Your instructions
Go through the records and restate them word for word, omitting images.

------------------------------------------------------------------------

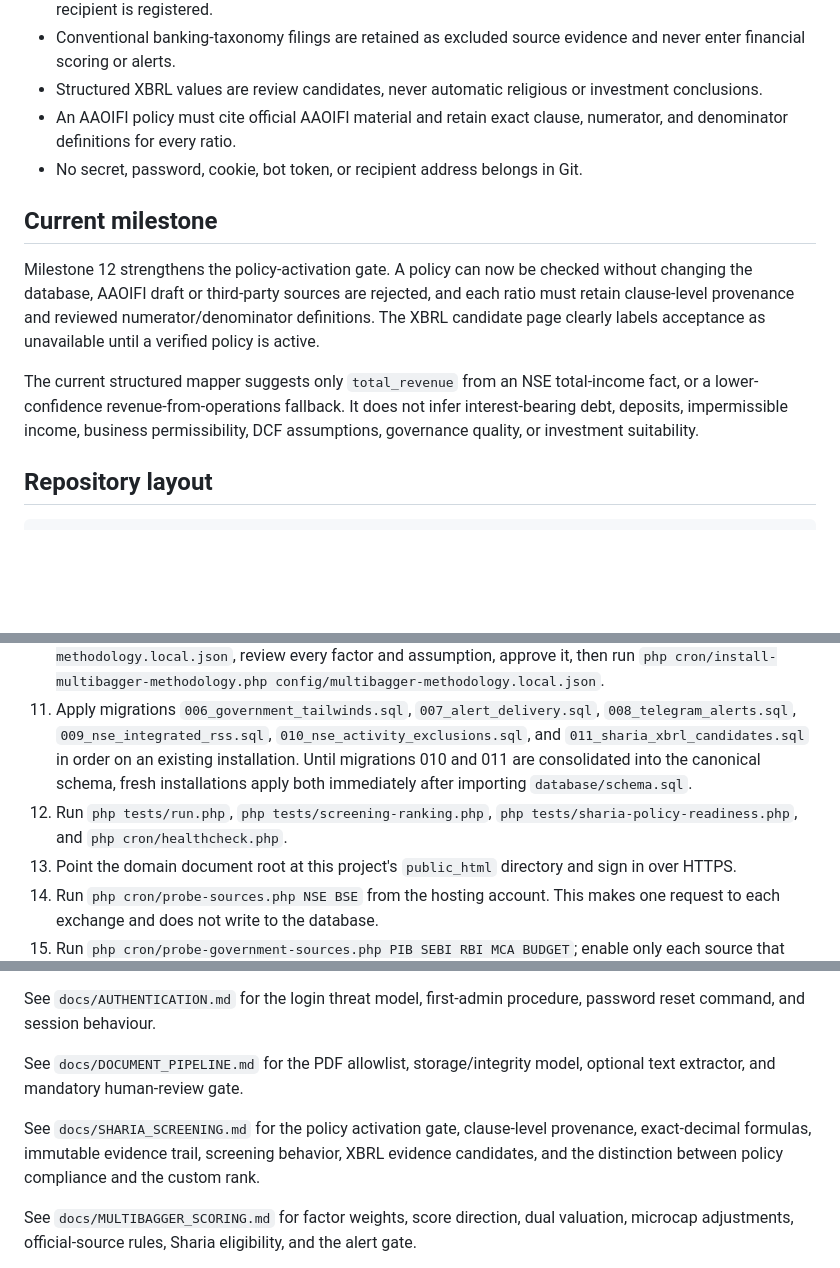
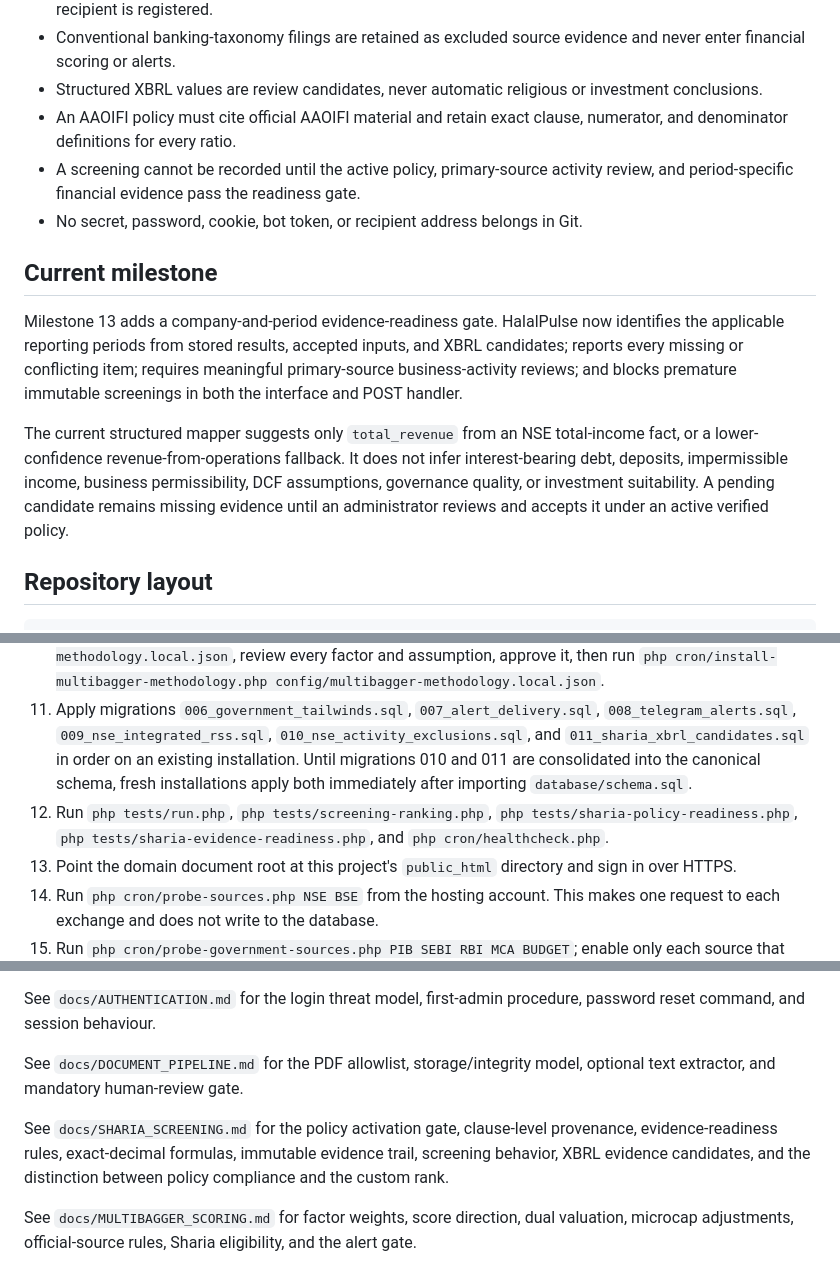
Before and after one commit to bluehidesleather/halalpulse, a Markdown page: README.md, 3 parts joined by grey strips. Drawn GitHub-style; blank space fills up the shorter version.

Commit message:
Document Sharia evidence readiness milestone

```diff
--- a/README.md
+++ b/README.md
@@ -14,13 +14,14 @@ Private, personal-use intelligence platform for detecting new NSE/BSE quarterly-
 - Conventional banking-taxonomy filings are retained as excluded source evidence and never enter financial scoring or alerts.
 - Structured XBRL values are review candidates, never automatic religious or investment conclusions.
 - An AAOIFI policy must cite official AAOIFI material and retain exact clause, numerator, and denominator definitions for every ratio.
+- A screening cannot be recorded until the active policy, primary-source activity review, and period-specific financial evidence pass the readiness gate.
 - No secret, password, cookie, bot token, or recipient address belongs in Git.
 
 ## Current milestone
 
-Milestone 12 strengthens the policy-activation gate. A policy can now be checked without changing the database, AAOIFI draft or third-party sources are rejected, and each ratio must retain clause-level provenance and reviewed numerator/denominator definitions. The XBRL candidate page clearly labels acceptance as unavailable until a verified policy is active.
+Milestone 13 adds a company-and-period evidence-readiness gate. HalalPulse now identifies the applicable reporting periods from stored results, accepted inputs, and XBRL candidates; reports every missing or conflicting item; requires meaningful primary-source business-activity reviews; and blocks premature immutable screenings in both the interface and POST handler.
 
-The current structured mapper suggests only `total_revenue` from an NSE total-income fact, or a lower-confidence revenue-from-operations fallback. It does not infer interest-bearing debt, deposits, impermissible income, business permissibility, DCF assumptions, governance quality, or investment suitability.
+The current structured mapper suggests only `total_revenue` from an NSE total-income fact, or a lower-confidence revenue-from-operations fallback. It does not infer interest-bearing debt, deposits, impermissible income, business permissibility, DCF assumptions, governance quality, or investment suitability. A pending candidate remains missing evidence until an administrator reviews and accepts it under an active verified policy.
 
 ## Repository layout
 
@@ -48,7 +49,7 @@ tests/               Dependency-free test harness
 9. Activate the independently reviewed policy with `php cron/install-sharia-policy.php config/sharia-policy.local.json`.
 10. Copy `config/multibagger-methodology.example.json` to the ignored `config/multibagger-methodology.local.json`, review every factor and assumption, approve it, then run `php cron/install-multibagger-methodology.php config/multibagger-methodology.local.json`.
 11. Apply migrations `006_government_tailwinds.sql`, `007_alert_delivery.sql`, `008_telegram_alerts.sql`, `009_nse_integrated_rss.sql`, `010_nse_activity_exclusions.sql`, and `011_sharia_xbrl_candidates.sql` in order on an existing installation. Until migrations 010 and 011 are consolidated into the canonical schema, fresh installations apply both immediately after importing `database/schema.sql`.
-12. Run `php tests/run.php`, `php tests/screening-ranking.php`, `php tests/sharia-policy-readiness.php`, and `php cron/healthcheck.php`.
+12. Run `php tests/run.php`, `php tests/screening-ranking.php`, `php tests/sharia-policy-readiness.php`, `php tests/sharia-evidence-readiness.php`, and `php cron/healthcheck.php`.
 13. Point the domain document root at this project's `public_html` directory and sign in over HTTPS.
 14. Run `php cron/probe-sources.php NSE BSE` from the hosting account. This makes one request to each exchange and does not write to the database.
 15. Run `php cron/probe-government-sources.php PIB SEBI RBI MCA BUDGET`; enable only each source that succeeds with plausible official records.
@@ -65,7 +66,7 @@ See `docs/AUTHENTICATION.md` for the login threat model, first-admin procedure,
 
 See `docs/DOCUMENT_PIPELINE.md` for the PDF allowlist, storage/integrity model, optional text extractor, and mandatory human-review gate.
 
-See `docs/SHARIA_SCREENING.md` for the policy activation gate, clause-level provenance, exact-decimal formulas, immutable evidence trail, screening behavior, XBRL evidence candidates, and the distinction between policy compliance and the custom rank.
+See `docs/SHARIA_SCREENING.md` for the policy activation gate, clause-level provenance, evidence-readiness rules, exact-decimal formulas, immutable evidence trail, screening behavior, XBRL evidence candidates, and the distinction between policy compliance and the custom rank.
 
 See `docs/MULTIBAGGER_SCORING.md` for factor weights, score direction, dual valuation, microcap adjustments, official-source rules, Sharia eligibility, and the alert gate.
 
```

------------------------------------------------------------------------

Your solution
Before and after one commit to bluehidesleather/halalpulse, a Markdown page: README.md, 3 parts joined by grey strips. Drawn GitHub-style; blank space fills up the shorter version.

Commit message:
Document Sharia evidence readiness milestone

```diff
--- a/README.md
+++ b/README.md
@@ -14,13 +14,14 @@ Private, personal-use intelligence platform for detecting new NSE/BSE quarterly-
 - Conventional banking-taxonomy filings are retained as excluded source evidence and never enter financial scoring or alerts.
 - Structured XBRL values are review candidates, never automatic religious or investment conclusions.
 - An AAOIFI policy must cite official AAOIFI material and retain exact clause, numerator, and denominator definitions for every ratio.
+- A screening cannot be recorded until the active policy, primary-source activity review, and period-specific financial evidence pass the readiness gate.
 - No secret, password, cookie, bot token, or recipient address belongs in Git.
 
 ## Current milestone
 
-Milestone 12 strengthens the policy-activation gate. A policy can now be checked without changing the database, AAOIFI draft or third-party sources are rejected, and each ratio must retain clause-level provenance and reviewed numerator/denominator definitions. The XBRL candidate page clearly labels acceptance as unavailable until a verified policy is active.
+Milestone 13 adds a company-and-period evidence-readiness gate. HalalPulse now identifies the applicable reporting periods from stored results, accepted inputs, and XBRL candidates; reports every missing or conflicting item; requires meaningful primary-source business-activity reviews; and blocks premature immutable screenings in both the interface and POST handler.
 
-The current structured mapper suggests only `total_revenue` from an NSE total-income fact, or a lower-confidence revenue-from-operations fallback. It does not infer interest-bearing debt, deposits, impermissible income, business permissibility, DCF assumptions, governance quality, or investment suitability.
+The current structured mapper suggests only `total_revenue` from an NSE total-income fact, or a lower-confidence revenue-from-operations fallback. It does not infer interest-bearing debt, deposits, impermissible income, business permissibility, DCF assumptions, governance quality, or investment suitability. A pending candidate remains missing evidence until an administrator reviews and accepts it under an active verified policy.
 
 ## Repository layout
 
@@ -48,7 +49,7 @@ tests/               Dependency-free test harness
 9. Activate the independently reviewed policy with `php cron/install-sharia-policy.php config/sharia-policy.local.json`.
 10. Copy `config/multibagger-methodology.example.json` to the ignored `config/multibagger-methodology.local.json`, review every factor and assumption, approve it, then run `php cron/install-multibagger-methodology.php config/multibagger-methodology.local.json`.
 11. Apply migrations `006_government_tailwinds.sql`, `007_alert_delivery.sql`, `008_telegram_alerts.sql`, `009_nse_integrated_rss.sql`, `010_nse_activity_exclusions.sql`, and `011_sharia_xbrl_candidates.sql` in order on an existing installation. Until migrations 010 and 011 are consolidated into the canonical schema, fresh installations apply both immediately after importing `database/schema.sql`.
-12. Run `php tests/run.php`, `php tests/screening-ranking.php`, `php tests/sharia-policy-readiness.php`, and `php cron/healthcheck.php`.
+12. Run `php tests/run.php`, `php tests/screening-ranking.php`, `php tests/sharia-policy-readiness.php`, `php tests/sharia-evidence-readiness.php`, and `php cron/healthcheck.php`.
 13. Point the domain document root at this project's `public_html` directory and sign in over HTTPS.
 14. Run `php cron/probe-sources.php NSE BSE` from the hosting account. This makes one request to each exchange and does not write to the database.
 15. Run `php cron/probe-government-sources.php PIB SEBI RBI MCA BUDGET`; enable only each source that succeeds with plausible official records.
@@ -65,7 +66,7 @@ See `docs/AUTHENTICATION.md` for the login threat model, first-admin procedure,
 
 See `docs/DOCUMENT_PIPELINE.md` for the PDF allowlist, storage/integrity model, optional text extractor, and mandatory human-review gate.
 
-See `docs/SHARIA_SCREENING.md` for the policy activation gate, clause-level provenance, exact-decimal formulas, immutable evidence trail, screening behavior, XBRL evidence candidates, and the distinction between policy compliance and the custom rank.
+See `docs/SHARIA_SCREENING.md` for the policy activation gate, clause-level provenance, evidence-readiness rules, exact-decimal formulas, immutable evidence trail, screening behavior, XBRL evidence candidates, and the distinction between policy compliance and the custom rank.
 
 See `docs/MULTIBAGGER_SCORING.md` for factor weights, score direction, dual valuation, microcap adjustments, official-source rules, Sharia eligibility, and the alert gate.
 
```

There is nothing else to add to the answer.